THE struggle for women's rights, long overshadowed by the
broader struggle against apartheid, has entered a new phase in the
run-up to South Africa's first democratic ballot.
South African women of all races are seeking a unified position
to ensure that gender equality is enshrined in the new South
The government has responded by addressing women's rights in its
draft Charter of Fundamental Human Rights and by simultaneously
publishing three draft bills, which advance the position of women
relating to domestic violence and establish gender equality in the
"The fact that women constitute 54 percent of eligible voters in
the next general election stresses their political clout...," says
Professor Ronel Erwee of Pretoria University's Graduate School of
According to Margaret Lessing, director of the independent
Women's Bureau in Pretoria, women's rights in South Africa have
lagged behind Western countries because of the "inherently
chauvinistic tradition" of South African men - both black and white.
"Nevertheless, women have made spectacular advances in this
country since the Second World War," Mrs. Lessing told the Monitor.
The Women's Bureau, established in 1980 as a watchdog group to
represent some 27 non-political women's groups, has played a key
role in formulating and improving the government's draft
legislation on women's rights.
"Now political parties are focusing on women's issues more
actively than ever before, because they want the votes of women -

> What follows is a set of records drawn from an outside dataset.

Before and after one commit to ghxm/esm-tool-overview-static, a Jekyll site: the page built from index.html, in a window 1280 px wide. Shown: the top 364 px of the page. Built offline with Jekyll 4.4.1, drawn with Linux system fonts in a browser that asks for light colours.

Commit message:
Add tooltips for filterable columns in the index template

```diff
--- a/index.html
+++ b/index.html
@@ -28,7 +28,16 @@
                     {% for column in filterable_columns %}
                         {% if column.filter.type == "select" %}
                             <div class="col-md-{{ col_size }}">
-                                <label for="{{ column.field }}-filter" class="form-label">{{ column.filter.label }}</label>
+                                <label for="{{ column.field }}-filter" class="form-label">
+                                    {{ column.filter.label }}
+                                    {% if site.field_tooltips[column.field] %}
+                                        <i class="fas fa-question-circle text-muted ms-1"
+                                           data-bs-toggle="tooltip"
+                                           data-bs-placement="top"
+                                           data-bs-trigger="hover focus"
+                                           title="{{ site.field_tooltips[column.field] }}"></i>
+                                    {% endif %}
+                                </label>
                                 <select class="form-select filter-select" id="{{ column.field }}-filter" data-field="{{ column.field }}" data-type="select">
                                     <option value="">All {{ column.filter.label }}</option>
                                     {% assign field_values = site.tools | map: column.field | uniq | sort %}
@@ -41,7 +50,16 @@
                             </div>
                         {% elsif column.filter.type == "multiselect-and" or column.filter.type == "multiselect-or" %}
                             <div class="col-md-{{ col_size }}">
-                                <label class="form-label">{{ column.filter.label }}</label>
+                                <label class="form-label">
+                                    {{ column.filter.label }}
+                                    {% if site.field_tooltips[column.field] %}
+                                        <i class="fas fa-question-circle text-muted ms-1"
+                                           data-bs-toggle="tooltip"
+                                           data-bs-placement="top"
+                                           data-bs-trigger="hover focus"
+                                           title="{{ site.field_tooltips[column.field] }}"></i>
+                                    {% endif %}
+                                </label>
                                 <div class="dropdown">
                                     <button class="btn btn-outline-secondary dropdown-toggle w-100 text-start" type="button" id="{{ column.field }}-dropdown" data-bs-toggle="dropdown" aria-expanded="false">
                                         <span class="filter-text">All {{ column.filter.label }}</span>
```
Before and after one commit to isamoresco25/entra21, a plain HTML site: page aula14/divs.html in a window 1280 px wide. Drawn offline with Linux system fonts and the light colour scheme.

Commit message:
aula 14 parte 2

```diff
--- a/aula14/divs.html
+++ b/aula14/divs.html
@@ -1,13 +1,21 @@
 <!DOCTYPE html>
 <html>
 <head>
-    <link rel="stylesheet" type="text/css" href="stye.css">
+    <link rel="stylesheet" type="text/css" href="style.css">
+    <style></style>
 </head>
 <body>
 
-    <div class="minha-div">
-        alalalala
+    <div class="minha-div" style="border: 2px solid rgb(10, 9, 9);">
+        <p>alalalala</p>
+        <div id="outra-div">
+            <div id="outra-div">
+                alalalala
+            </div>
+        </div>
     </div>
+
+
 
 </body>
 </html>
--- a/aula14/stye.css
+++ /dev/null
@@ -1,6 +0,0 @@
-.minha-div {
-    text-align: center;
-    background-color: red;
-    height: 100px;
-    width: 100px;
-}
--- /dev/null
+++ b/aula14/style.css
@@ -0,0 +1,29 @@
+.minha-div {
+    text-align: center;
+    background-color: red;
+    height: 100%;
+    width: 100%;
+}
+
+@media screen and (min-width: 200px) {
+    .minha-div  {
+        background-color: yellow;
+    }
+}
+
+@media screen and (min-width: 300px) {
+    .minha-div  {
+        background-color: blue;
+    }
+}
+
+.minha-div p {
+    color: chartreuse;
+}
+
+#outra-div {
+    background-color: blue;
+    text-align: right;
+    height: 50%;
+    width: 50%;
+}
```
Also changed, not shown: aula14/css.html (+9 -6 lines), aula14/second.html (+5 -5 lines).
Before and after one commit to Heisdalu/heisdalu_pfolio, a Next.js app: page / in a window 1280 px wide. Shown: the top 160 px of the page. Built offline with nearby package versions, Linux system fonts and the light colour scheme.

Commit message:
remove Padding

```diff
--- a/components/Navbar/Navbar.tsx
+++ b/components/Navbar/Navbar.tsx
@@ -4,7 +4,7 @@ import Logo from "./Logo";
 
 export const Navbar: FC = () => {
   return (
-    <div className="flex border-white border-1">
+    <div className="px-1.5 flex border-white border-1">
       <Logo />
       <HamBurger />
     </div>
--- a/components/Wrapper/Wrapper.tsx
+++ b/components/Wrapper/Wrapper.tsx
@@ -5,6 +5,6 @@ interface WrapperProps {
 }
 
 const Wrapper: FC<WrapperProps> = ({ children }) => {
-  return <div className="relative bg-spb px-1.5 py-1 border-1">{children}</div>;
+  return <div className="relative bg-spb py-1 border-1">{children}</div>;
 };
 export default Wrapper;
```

particularly black women who will be voting for the first time - in
the first democratic election," she says.
In the past, the struggle for women's rights has been divided
along racial lines, and anti-apartheid women's groups have tended
to pursue broader political goals at the expense of promoting
women's interests within their parties or groups.
"It is difficult for South African women to talk only about
women's issues. The issue of race is always there," says Glenda
Simms, President of the Canadian Advisory Council on the Status of
Women and a participant in a recent conference on gender equality
convened here by the Women's National Coalition (WNC) and the
Washington-based Lawyers' Committee for Civil Rights Under Law.
The WNC, a national umbrella body bringing together some 54
women's groups nationwide, was established in April 1992. The WNC
conference May 7-9 illustrated that black women activists are
reluctant to part company with their political groups as the
vehicle for pursuing women's interests.
Three draft bills
Some delegates at the conference, which was not empowered to
take binding decisions, backed a call on government to withdraw the
three draft bills on women's rights because there had been
inadequate consultation with the women and no acknowledgment of the
WNC. But most groups represented at the conference appeared to
favor passing the bills once improvements are made.
The conference also discussed mechanisms to implement
constitutional provisions enshrining women's rights.
Details have not been finalized, but several proposals were made
for gender advisory councils to coordinate women's interests in
"Women's organizations, whether in the church, politics, or the
workplace, have tended to see themselves as agents of other
people's interests - social agents - but rarely agents of their own
interests as people and as women," says Mamphela Ramphele, a
medical doctor and deputy vice chancellor of the University of Cape
Town, in an opening address to the WNC conference.
"It is my considered opinion that a vibrant women's movement is
not in evidence in South Africa," said Dr. Ramphele. "The Women's
National Coalition is the first such an effort."
The issue of political independence was raised during one of the
workshops held at the conference that was exploring mechanisms for
ensuring that constitutional commitments to equality were carried